- THE PROBLEM
Wherever the word "each" appears in a line of the data, that line should be copied.

(Before-and-after change records)

┏━━

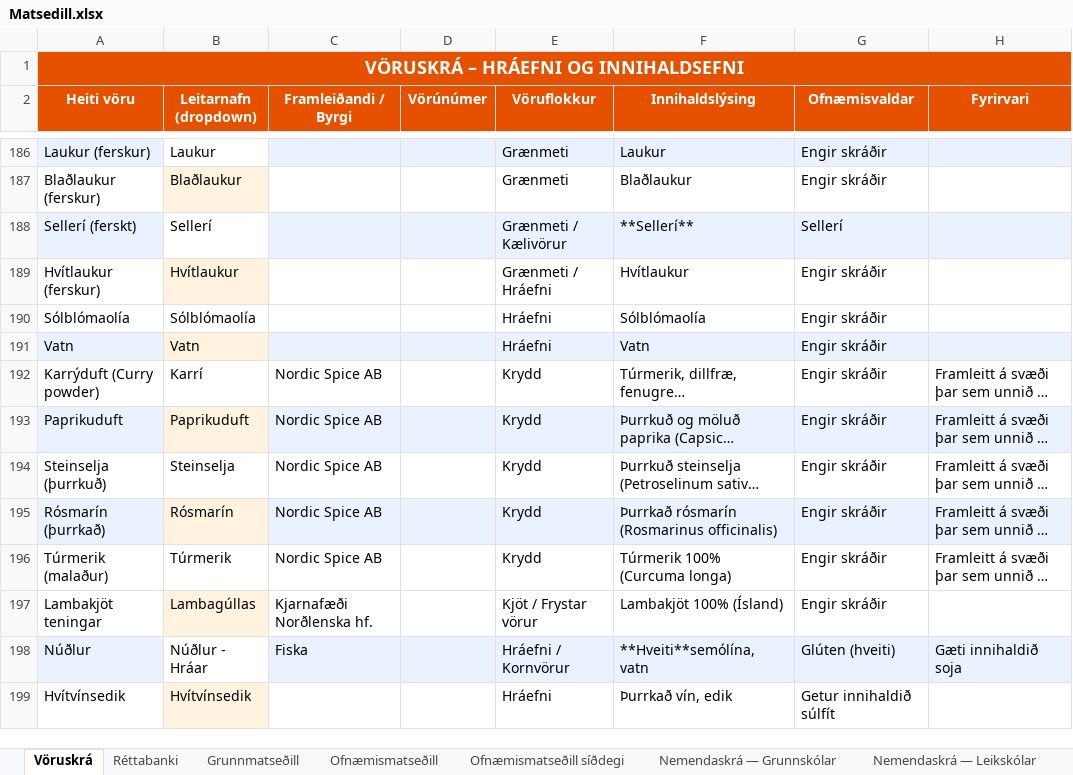
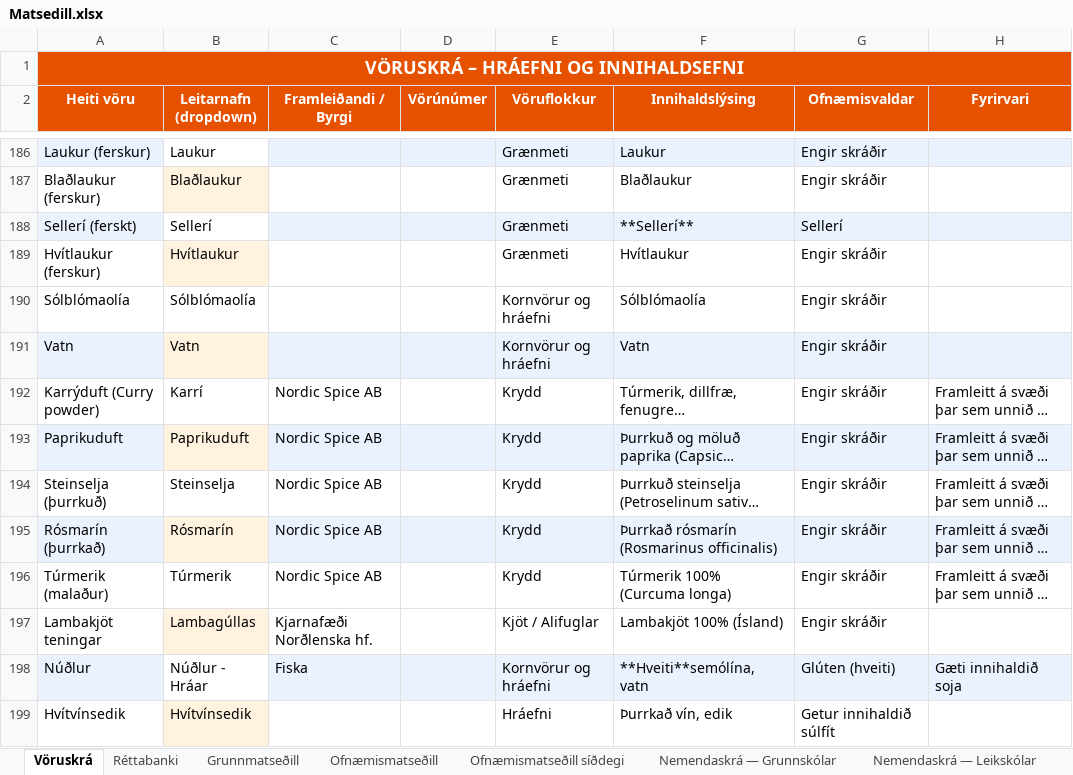
Before and after one commit to JohnBond87/matarstund, an Excel workbook: Matsedill.xlsx, sheet Vöruskrá, drawn as a sheet; only a part is shown, gaps mark what is left out; long unchanged cells end in …; values as stored, in another font and other column widths than the file's, no borders; the diff names each change by its address in the sheet, - before the commit and + after, or states it on an @@ line.

Commit message:
Uppfærsla matseðils

```diff
--- a/Matsedill.xlsx (sheet Vöruskrá)
+++ b/Matsedill.xlsx (sheet Vöruskrá)
-E188 (Vöruflokkur): Grænmeti / Kælivörur
+E188 (Vöruflokkur): Grænmeti
-E189 (Vöruflokkur): Grænmeti / Hráefni
+E189 (Vöruflokkur): Grænmeti
-E190:E191 (Vöruflokkur): Hráefni
+E190:E191 (Vöruflokkur): Kornvörur og hráefni
-E197 (Vöruflokkur): Kjöt / Frystar vörur
+E197 (Vöruflokkur): Kjöt / Alifuglar
-E198 (Vöruflokkur): Hráefni / Kornvörur
+E198 (Vöruflokkur): Kornvörur og hráefni
```
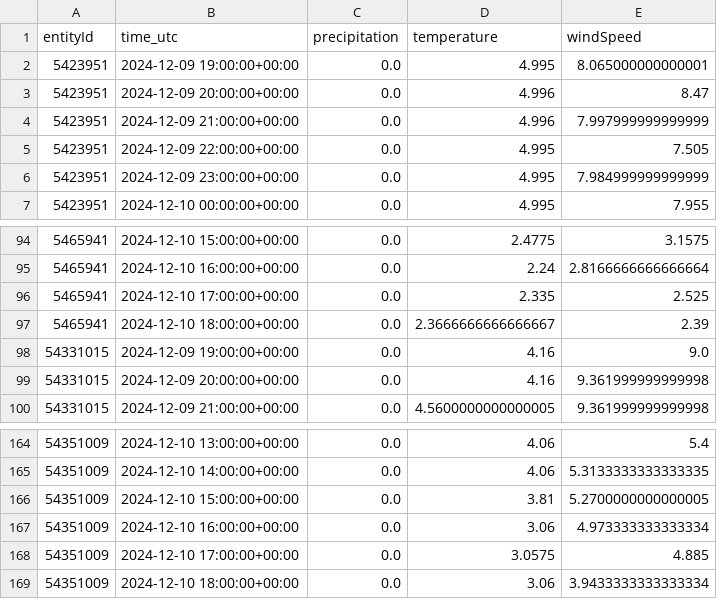
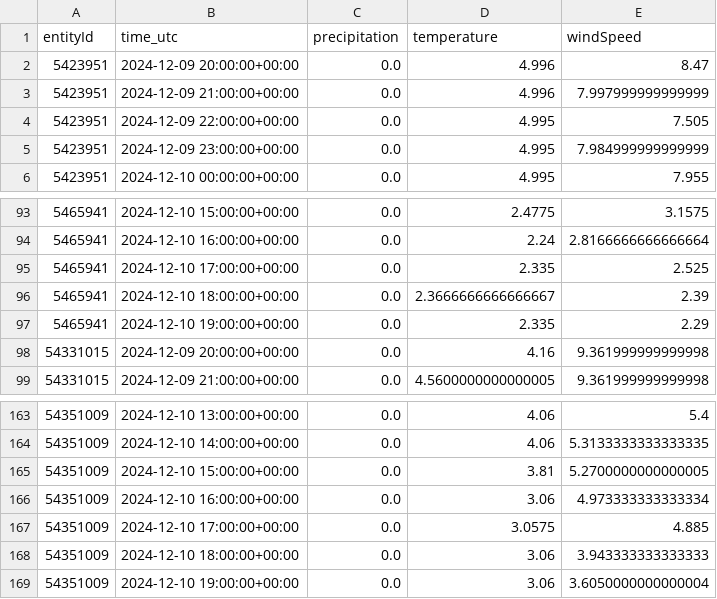
Before and after one commit to Claas99/sprottenflotte_pred_tool, a CSV file: data/weather_data_temp.csv, drawn as a sheet; only a part is shown, gaps mark what is left out; the diff covers the shown part only.

```diff
--- a/data/weather_data_temp.csv
+++ b/data/weather_data_temp.csv
@@ -1,3 +1,2 @@
 entityId,time_utc,precipitation,temperature,windSpeed
-5423951,2024-12-09 19:00:00+00:00,0.0,4.995,8.065000000000001
 5423951,2024-12-09 20:00:00+00:00,0.0,4.996,8.47
@@ -97,3 +96,3 @@ entityId,time_utc,precipitation,temperature,windSpeed
 5465941,2024-12-10 18:00:00+00:00,0.0,2.3666666666666667,2.39
-54331015,2024-12-09 19:00:00+00:00,0.0,4.16,9.0
+5465941,2024-12-10 19:00:00+00:00,0.0,2.335,2.29
 54331015,2024-12-09 20:00:00+00:00,0.0,4.16,9.361999999999998
@@ -168,2 +167,3 @@ entityId,time_utc,precipitation,temperature,windSpeed
 54351009,2024-12-10 17:00:00+00:00,0.0,3.0575,4.885
-54351009,2024-12-10 18:00:00+00:00,0.0,3.06,3.9433333333333334
+54351009,2024-12-10 18:00:00+00:00,0.0,3.06,3.943333333333333
+54351009,2024-12-10 19:00:00+00:00,0.0,3.06,3.6050000000000004
```
Also changed, not shown: 5 added rows, 5 removed rows and 3 edited cells elsewhere in this file.
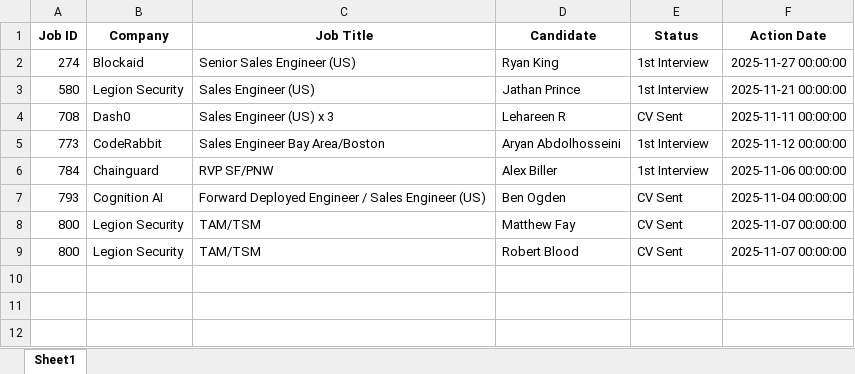
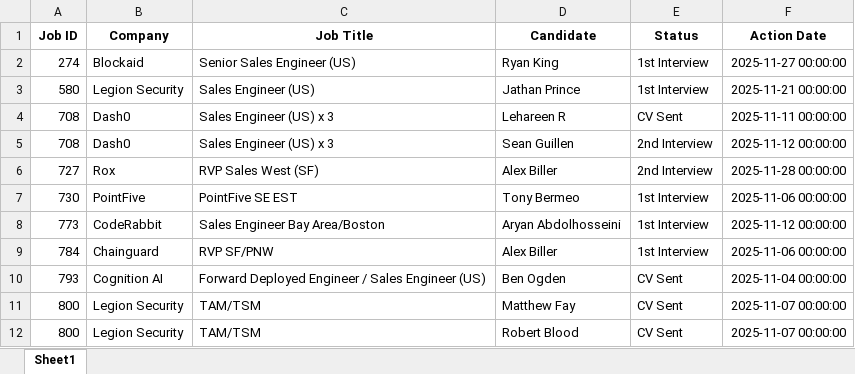
Before and after one commit to tonyfromvietnam/individual-in-play-candidate, an Excel workbook: Consultant_Active_Reports/Active_Candidates_Ada_Sitnik.xlsx, sheet Sheet1, drawn as a sheet; values as stored, in another font and other column widths than the file's, no borders; the diff names each change by its address in the sheet, - before the commit and + after, or states it on an @@ line.

```diff
--- a/Consultant_Active_Reports/Active_Candidates_Ada_Sitnik.xlsx (sheet Sheet1)
+++ b/Consultant_Active_Reports/Active_Candidates_Ada_Sitnik.xlsx (sheet Sheet1)
+row 5: 708 | Dash0 | Sales Engineer (US) x 3 | Sean Guillen | 2nd Interview | 2025-11-12 00:00:00
+row 6: 727 | Rox | RVP Sales West (SF) | Alex Biller | 2nd Interview | 2025-11-28 00:00:00
+row 7: 730 | PointFive | PointFive SE EST | Tony Bermeo | 1st Interview | 2025-11-06 00:00:00
```
Also changed, not shown: Consultant_Active_Reports/Active_Candidates_Brad_Houston.xlsx, Consultant_Active_Reports/Active_Candidates_Joe_Marron.xlsx, 19 other files.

┗━━

- EXERCISE SOLUTION
Before and after one commit to JohnBond87/matarstund, an Excel workbook: Matsedill.xlsx, sheet Vöruskrá, drawn as a sheet; only a part is shown, gaps mark what is left out; long unchanged cells end in …; values as stored, in another font and other column widths than the file's, no borders; the diff names each change by its address in the sheet, - before the commit and + after, or states it on an @@ line.
Before and after one commit to tonyfromvietnam/individual-in-play-candidate, an Excel workbook: Consultant_Active_Reports/Active_Candidates_Ada_Sitnik.xlsx, sheet Sheet1, drawn as a sheet; values as stored, in another font and other column widths than the file's, no borders; the diff names each change by its address in the sheet, - before the commit and + after, or states it on an @@ line.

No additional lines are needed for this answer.